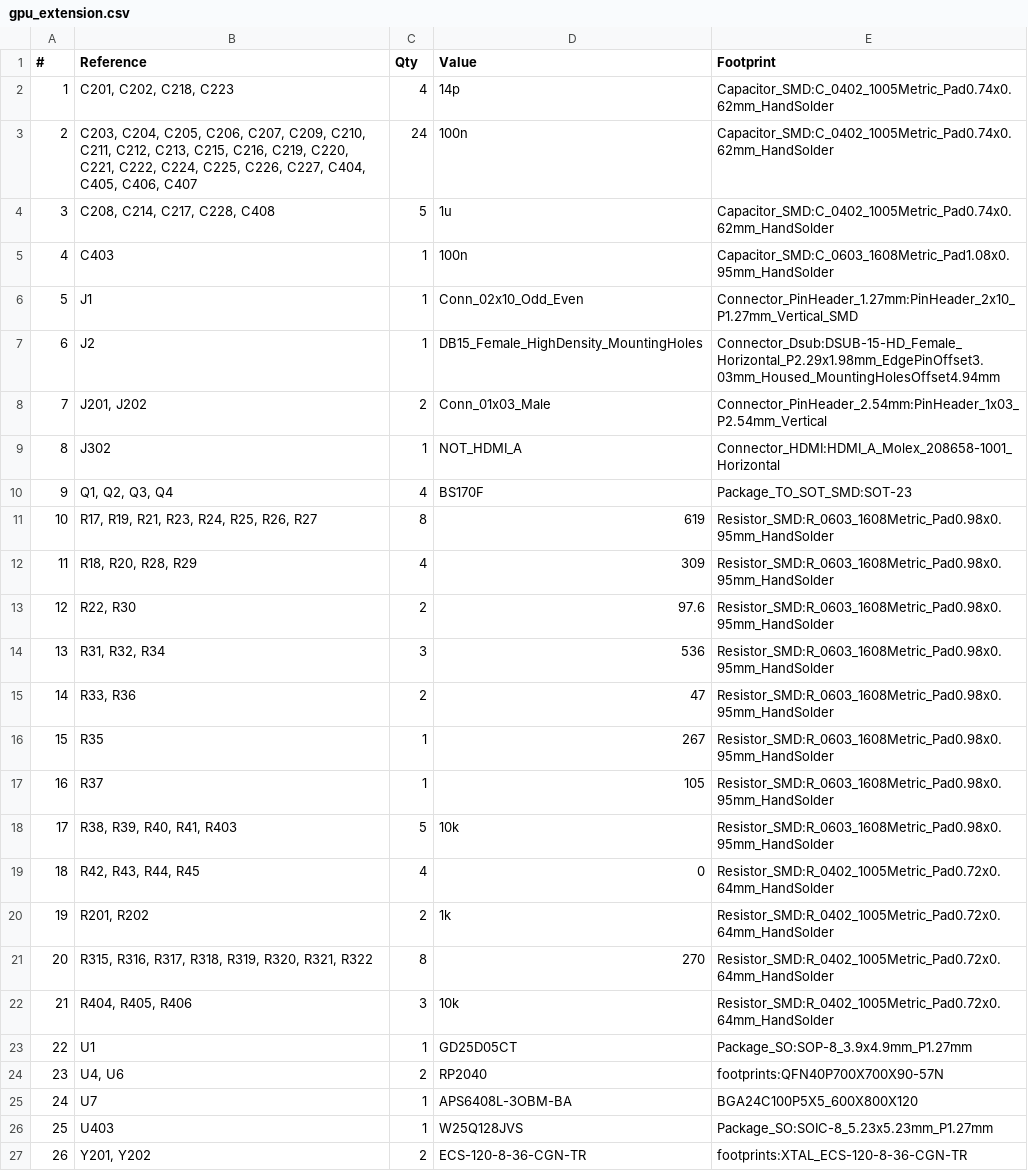
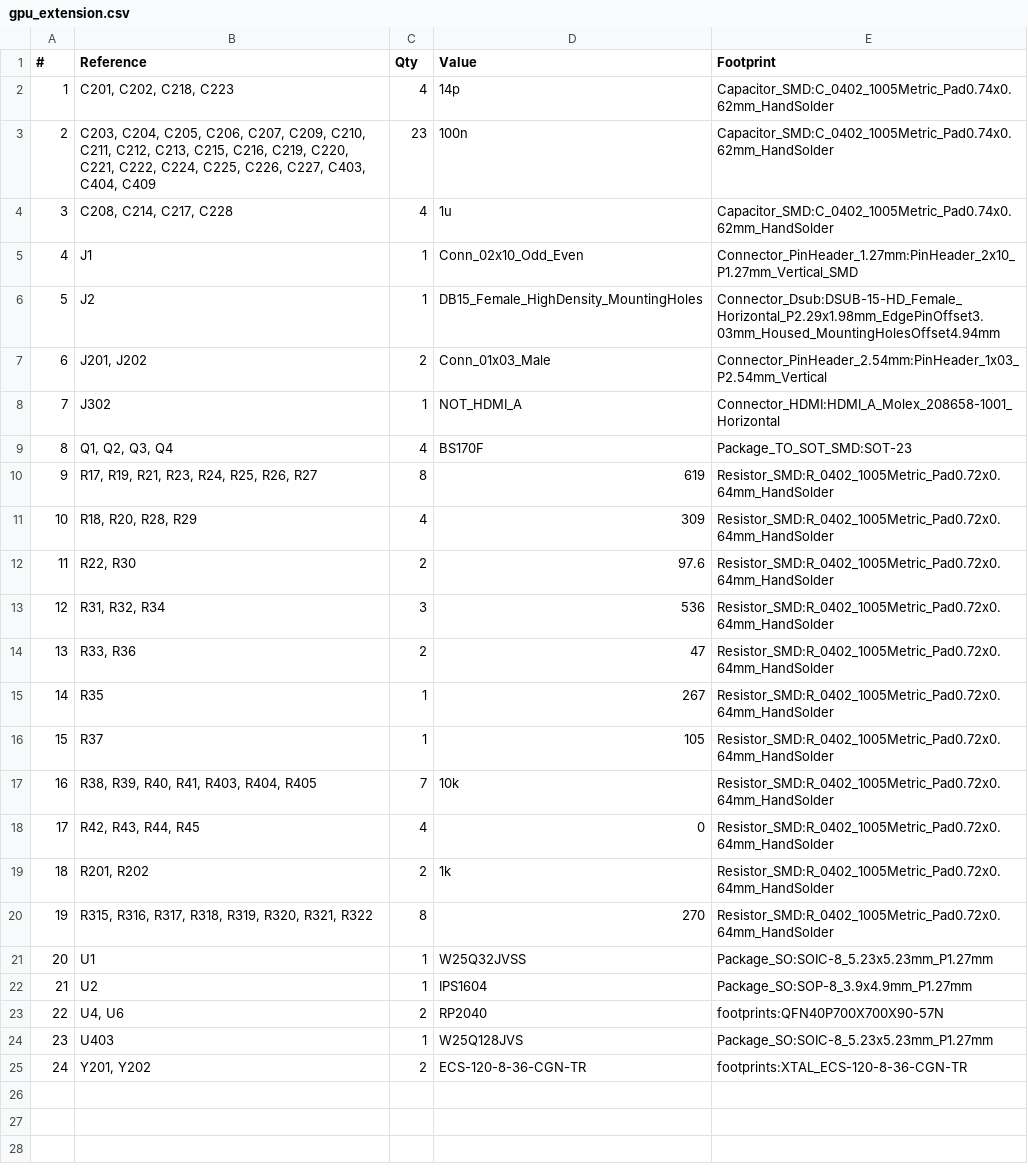
Before and after one commit to matgla/mspc, a CSV file: gpu_extension/gpu_extension.csv, drawn as a sheet; removed rows and columns are numbered as before the commit, all else as after; the diff names each change by its address in the sheet, - before the commit and + after, or states it on an @@ line.

```diff
--- a/gpu_extension/gpu_extension.csv
+++ b/gpu_extension/gpu_extension.csv
-B3 (Reference): …C226, C227, C404, C405, C406, C407
+B3 (Reference): …C226, C227, C403, C404, C409
-C3 (Qty): 24
+C3 (Qty): 23
-B4 (Reference): C208, C214, C217, C228, C408
+B4 (Reference): C208, C214, C217, C228
-C4 (Qty): 5
+C4 (Qty): 4
-row 5: 4 | C403 | 1 | 100n | Capacitor_SMD:C_0603_1608Metric_Pad1.08x0.95mm_HandSolder
@@ column A (#) renumbered from row 5 down @@
-E10:E17 (Footprint): Resistor_SMD:R_0603_1608Metric_Pad0.98x0.95mm_HandSolder
+E10:E17 (Footprint): Resistor_SMD:R_0402_1005Metric_Pad0.72x0.64mm_HandSolder
-B17 (Reference): R38, R39, R40, R41, R403
+B17 (Reference): R38, R39, R40, R41, R403, R404, R405
-C17 (Qty): 5
+C17 (Qty): 7
-row 22: 21 | R404, R405, R406 | 3 | 10k | Resistor_SMD:R_0402_1005Metric_Pad0.72x0.64mm_HandSolder
-D21 (Value): GD25D05CT
+D21 (Value): W25Q32JVSS
-E21 (Footprint): Package_SO:SOP-8_3.9x4.9mm_P1.27mm
+E21 (Footprint): Package_SO:SOIC-8_5.23x5.23mm_P1.27mm
+row 22: 21 | U2 | 1 | IPS1604 | Package_SO:SOP-8_3.9x4.9mm_P1.27mm
-row 25: 24 | U7 | 1 | APS6408L-3OBM-BA | BGA24C100P5X5_600X800X120
```
Also changed, not shown: mainboard/mainboard/mainboard.csv, 36 other files.
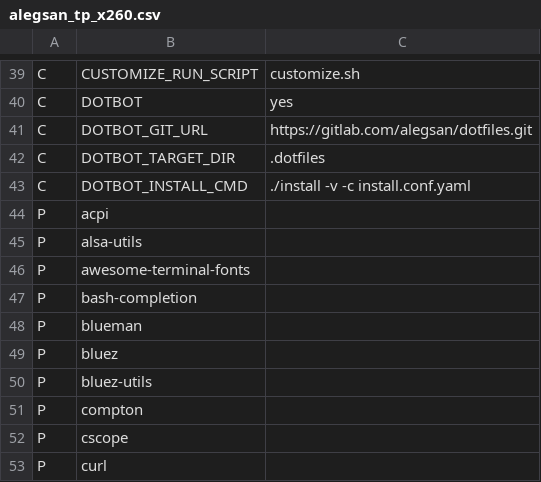
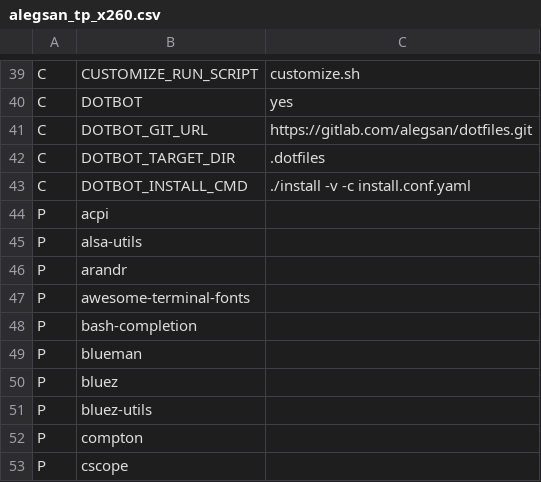
Before and after one commit to schmidtandreas/arch-install, a CSV file: configs/alegsan_tp_x260.csv, drawn as a sheet; only a part is shown, gaps mark what is left out; the shorter side is filled out with more unchanged rows.

Commit message:
config: alegsan: add arandr package

```diff
--- a/configs/alegsan_tp_x260.csv
+++ b/configs/alegsan_tp_x260.csv
@@ -45,2 +45,3 @@ P,acpi,
 P,alsa-utils,
+P,arandr,
 P,awesome-terminal-fonts,
```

PROBLEM REQUIREMENTS:
Would you please return every line in the listing where "Reference" shows up?

THE COMPLETED TASK:
-B3 (Reference): …C226, C227, C404, C405, C406, C407
+B3 (Reference): …C226, C227, C403, C404, C409
-B4 (Reference): C208, C214, C217, C228, C408
+B4 (Reference): C208, C214, C217, C228
-B17 (Reference): R38, R39, R40, R41, R403
+B17 (Reference): R38, R39, R40, R41, R403, R404, R405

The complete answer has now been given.